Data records
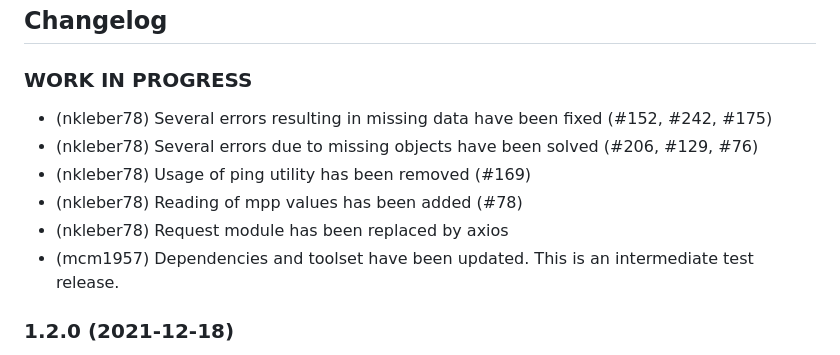
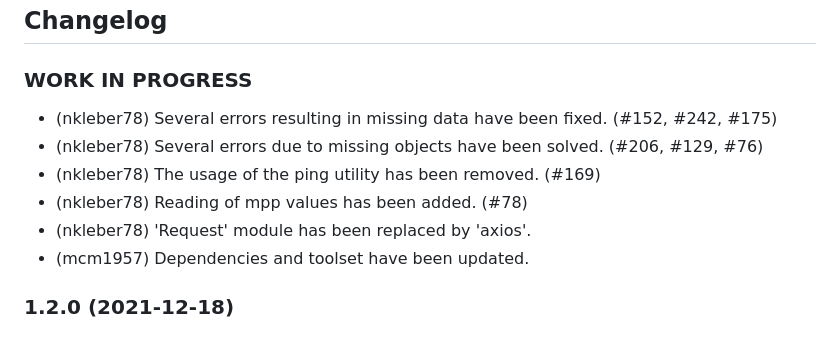
Before and after one commit to iobroker-community-adapters/ioBroker.fronius, a Markdown page: README.md, the part around the change. Drawn GitHub-style.

```diff
--- a/README.md
+++ b/README.md
@@ -105,12 +105,12 @@ The following request are sent to the API. But the availlable datapoints strongl
 
 ### **WORK IN PROGRESS**
 
--   (nkleber78) Several errors resulting in missing data have been fixed (#152, #242, #175)
--   (nkleber78) Several errors due to missing objects have been solved (#206, #129, #76)
--   (nkleber78) Usage of ping utility has been removed (#169)
--   (nkleber78) Reading of mpp values has been added (#78)
--   (nkleber78) Request module has been replaced by axios
--   (mcm1957) Dependencies and toolset have been updated. This is an intermediate test release.
+-   (nkleber78) Several errors resulting in missing data have been fixed. (#152, #242, #175)
+-   (nkleber78) Several errors due to missing objects have been solved. (#206, #129, #76)
+-   (nkleber78) The usage of the ping utility has been removed. (#169)
+-   (nkleber78) Reading of mpp values has been added. (#78)
+-   (nkleber78) 'Request' module has been replaced by 'axios'.
+-   (mcm1957) Dependencies and toolset have been updated.
 
 ### 1.2.0 (2021-12-18)
 
```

● AIM OF THE TASK:
When you reproduce the entries above, keep every word exactly and leave out each picture.

● OUTPUT FOR THIS EXERCISE:
Before and after one commit to iobroker-community-adapters/ioBroker.fronius, a Markdown page: README.md, the part around the change. Drawn GitHub-style.

```diff
--- a/README.md
+++ b/README.md
@@ -105,12 +105,12 @@ The following request are sent to the API. But the availlable datapoints strongl
 
 ### **WORK IN PROGRESS**
 
--   (nkleber78) Several errors resulting in missing data have been fixed (#152, #242, #175)
--   (nkleber78) Several errors due to missing objects have been solved (#206, #129, #76)
--   (nkleber78) Usage of ping utility has been removed (#169)
--   (nkleber78) Reading of mpp values has been added (#78)
--   (nkleber78) Request module has been replaced by axios
--   (mcm1957) Dependencies and toolset have been updated. This is an intermediate test release.
+-   (nkleber78) Several errors resulting in missing data have been fixed. (#152, #242, #175)
+-   (nkleber78) Several errors due to missing objects have been solved. (#206, #129, #76)
+-   (nkleber78) The usage of the ping utility has been removed. (#169)
+-   (nkleber78) Reading of mpp values has been added. (#78)
+-   (nkleber78) 'Request' module has been replaced by 'axios'.
+-   (mcm1957) Dependencies and toolset have been updated.
 
 ### 1.2.0 (2021-12-18)
 
```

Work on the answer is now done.